ACTIVITY => If a line in the data contains "window", copy it out.

RECORDS FOR PROCESSING =>
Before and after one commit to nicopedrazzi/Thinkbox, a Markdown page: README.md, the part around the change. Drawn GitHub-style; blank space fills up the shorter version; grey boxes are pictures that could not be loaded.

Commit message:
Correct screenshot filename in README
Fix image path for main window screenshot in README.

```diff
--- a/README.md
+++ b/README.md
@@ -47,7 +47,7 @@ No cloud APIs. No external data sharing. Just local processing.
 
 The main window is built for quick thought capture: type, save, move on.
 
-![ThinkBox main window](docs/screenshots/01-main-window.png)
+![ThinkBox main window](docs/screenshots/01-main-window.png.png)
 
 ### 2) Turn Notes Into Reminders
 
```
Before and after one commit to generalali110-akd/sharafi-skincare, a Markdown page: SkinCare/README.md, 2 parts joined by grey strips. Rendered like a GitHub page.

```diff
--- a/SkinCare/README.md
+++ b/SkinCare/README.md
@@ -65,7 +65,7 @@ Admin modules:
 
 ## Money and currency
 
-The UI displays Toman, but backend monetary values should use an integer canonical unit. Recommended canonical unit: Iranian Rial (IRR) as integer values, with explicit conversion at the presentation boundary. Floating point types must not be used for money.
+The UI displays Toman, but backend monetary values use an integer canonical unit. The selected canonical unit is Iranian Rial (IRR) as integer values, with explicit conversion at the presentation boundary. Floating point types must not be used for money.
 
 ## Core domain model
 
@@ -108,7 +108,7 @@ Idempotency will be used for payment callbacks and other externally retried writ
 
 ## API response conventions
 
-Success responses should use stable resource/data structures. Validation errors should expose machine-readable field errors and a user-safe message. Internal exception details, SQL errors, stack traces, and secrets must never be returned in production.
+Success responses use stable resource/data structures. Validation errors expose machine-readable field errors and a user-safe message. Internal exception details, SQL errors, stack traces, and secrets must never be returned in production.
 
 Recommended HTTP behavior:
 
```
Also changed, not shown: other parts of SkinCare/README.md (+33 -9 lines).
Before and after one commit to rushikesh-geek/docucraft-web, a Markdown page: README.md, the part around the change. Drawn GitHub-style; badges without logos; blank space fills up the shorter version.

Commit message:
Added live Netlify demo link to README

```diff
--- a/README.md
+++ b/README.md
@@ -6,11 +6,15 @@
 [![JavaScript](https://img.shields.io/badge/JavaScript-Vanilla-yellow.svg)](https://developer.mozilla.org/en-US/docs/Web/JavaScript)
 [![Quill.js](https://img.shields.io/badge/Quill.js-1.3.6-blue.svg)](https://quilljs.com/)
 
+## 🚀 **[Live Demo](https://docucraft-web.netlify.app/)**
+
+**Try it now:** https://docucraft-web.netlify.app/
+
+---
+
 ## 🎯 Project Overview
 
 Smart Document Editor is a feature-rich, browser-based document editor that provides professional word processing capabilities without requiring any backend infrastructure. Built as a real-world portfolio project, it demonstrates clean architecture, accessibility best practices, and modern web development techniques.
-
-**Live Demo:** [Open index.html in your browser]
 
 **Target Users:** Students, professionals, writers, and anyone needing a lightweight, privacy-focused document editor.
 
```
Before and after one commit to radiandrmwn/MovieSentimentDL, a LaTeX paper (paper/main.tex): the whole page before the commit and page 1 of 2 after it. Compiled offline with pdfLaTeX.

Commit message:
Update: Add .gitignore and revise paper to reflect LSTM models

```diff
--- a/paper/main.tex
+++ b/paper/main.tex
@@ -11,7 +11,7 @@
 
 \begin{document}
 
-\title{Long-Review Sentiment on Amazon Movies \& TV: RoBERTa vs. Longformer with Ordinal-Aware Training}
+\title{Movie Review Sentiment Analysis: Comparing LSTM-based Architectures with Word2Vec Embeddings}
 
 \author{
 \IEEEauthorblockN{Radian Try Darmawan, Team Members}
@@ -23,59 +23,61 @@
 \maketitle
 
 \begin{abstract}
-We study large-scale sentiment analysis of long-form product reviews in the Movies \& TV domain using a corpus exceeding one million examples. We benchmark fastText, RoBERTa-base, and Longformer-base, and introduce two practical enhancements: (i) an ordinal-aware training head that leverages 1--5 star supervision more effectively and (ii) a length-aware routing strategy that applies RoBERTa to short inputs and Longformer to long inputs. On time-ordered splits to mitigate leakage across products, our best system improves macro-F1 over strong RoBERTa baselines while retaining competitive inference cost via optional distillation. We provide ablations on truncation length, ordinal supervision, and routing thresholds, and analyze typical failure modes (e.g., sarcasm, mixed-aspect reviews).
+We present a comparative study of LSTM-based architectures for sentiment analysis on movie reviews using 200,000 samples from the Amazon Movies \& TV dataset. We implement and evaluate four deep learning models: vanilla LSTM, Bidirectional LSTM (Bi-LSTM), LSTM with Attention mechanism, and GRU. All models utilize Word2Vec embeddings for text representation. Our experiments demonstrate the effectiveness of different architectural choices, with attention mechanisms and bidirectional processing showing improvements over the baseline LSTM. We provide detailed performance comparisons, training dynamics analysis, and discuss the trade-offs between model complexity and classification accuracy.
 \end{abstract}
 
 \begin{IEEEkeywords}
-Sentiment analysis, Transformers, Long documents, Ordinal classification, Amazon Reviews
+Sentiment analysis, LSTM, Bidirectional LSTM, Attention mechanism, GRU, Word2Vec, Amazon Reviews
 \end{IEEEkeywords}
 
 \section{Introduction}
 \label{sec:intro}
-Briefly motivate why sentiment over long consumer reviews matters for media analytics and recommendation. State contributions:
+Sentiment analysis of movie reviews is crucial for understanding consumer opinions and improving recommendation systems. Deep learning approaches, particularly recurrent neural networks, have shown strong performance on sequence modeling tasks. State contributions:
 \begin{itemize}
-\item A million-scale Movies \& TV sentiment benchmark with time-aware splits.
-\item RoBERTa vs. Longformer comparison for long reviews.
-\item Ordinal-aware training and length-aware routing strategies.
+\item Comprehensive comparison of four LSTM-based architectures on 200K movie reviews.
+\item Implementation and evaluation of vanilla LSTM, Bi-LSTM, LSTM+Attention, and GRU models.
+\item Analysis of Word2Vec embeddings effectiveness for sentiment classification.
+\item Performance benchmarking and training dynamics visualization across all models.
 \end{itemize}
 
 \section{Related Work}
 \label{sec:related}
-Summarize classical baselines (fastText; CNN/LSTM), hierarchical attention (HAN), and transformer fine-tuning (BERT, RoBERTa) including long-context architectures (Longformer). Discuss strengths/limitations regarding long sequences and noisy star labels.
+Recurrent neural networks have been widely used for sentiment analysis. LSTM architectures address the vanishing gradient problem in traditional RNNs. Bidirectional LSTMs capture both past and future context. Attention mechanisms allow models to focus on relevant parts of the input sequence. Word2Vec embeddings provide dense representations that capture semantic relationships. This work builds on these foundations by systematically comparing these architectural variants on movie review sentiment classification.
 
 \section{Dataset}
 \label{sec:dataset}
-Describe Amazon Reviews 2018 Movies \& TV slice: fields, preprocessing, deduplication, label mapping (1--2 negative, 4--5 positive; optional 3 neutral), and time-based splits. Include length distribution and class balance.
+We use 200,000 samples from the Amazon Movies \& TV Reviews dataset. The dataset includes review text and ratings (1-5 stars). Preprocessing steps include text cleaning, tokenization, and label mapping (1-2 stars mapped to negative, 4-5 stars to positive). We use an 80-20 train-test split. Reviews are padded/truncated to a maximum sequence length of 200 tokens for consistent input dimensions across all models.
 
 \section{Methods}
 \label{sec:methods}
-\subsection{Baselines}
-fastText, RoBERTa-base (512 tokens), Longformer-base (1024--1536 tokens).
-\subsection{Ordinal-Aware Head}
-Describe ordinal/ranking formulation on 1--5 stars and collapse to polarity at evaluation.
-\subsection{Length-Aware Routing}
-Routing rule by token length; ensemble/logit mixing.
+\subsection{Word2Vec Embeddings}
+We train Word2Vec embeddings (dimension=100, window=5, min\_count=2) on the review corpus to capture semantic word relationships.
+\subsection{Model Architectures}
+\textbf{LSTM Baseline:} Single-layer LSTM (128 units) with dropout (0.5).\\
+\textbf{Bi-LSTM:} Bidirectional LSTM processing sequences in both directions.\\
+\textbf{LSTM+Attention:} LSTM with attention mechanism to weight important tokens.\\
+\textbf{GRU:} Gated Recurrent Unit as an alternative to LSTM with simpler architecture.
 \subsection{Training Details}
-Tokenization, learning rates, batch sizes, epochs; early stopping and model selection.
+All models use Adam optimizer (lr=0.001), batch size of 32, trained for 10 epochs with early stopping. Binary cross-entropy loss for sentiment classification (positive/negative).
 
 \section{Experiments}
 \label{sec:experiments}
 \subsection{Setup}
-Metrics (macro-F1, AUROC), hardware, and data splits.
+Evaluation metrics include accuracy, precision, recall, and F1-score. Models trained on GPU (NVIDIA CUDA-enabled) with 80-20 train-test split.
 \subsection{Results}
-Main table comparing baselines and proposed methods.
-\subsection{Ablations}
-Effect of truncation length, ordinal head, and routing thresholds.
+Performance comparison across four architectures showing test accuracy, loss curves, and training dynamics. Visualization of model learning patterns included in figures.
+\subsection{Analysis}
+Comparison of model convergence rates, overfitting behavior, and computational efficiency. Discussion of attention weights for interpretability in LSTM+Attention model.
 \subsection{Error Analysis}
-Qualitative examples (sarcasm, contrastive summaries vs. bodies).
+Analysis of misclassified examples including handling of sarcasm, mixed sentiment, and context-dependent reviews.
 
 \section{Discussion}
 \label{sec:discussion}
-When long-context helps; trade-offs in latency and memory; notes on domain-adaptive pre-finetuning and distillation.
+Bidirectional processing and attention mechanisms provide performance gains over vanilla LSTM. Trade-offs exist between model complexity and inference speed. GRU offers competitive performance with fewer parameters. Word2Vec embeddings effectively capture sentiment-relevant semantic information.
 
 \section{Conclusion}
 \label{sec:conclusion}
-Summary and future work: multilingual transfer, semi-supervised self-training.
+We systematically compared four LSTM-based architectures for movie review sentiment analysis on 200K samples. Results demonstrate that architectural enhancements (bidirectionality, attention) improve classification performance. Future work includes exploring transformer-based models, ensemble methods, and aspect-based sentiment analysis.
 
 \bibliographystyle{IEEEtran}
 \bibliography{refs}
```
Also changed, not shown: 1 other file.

THE ANSWER =>
Fix image path for main window screenshot in README.
 The main window is built for quick thought capture: type, save, move on.
-![ThinkBox main window](docs/screenshots/01-main-window.png)
+![ThinkBox main window](docs/screenshots/01-main-window.png.png)
+We train Word2Vec embeddings (dimension=100, window=5, min\_count=2) on the review corpus to capture semantic word relationships.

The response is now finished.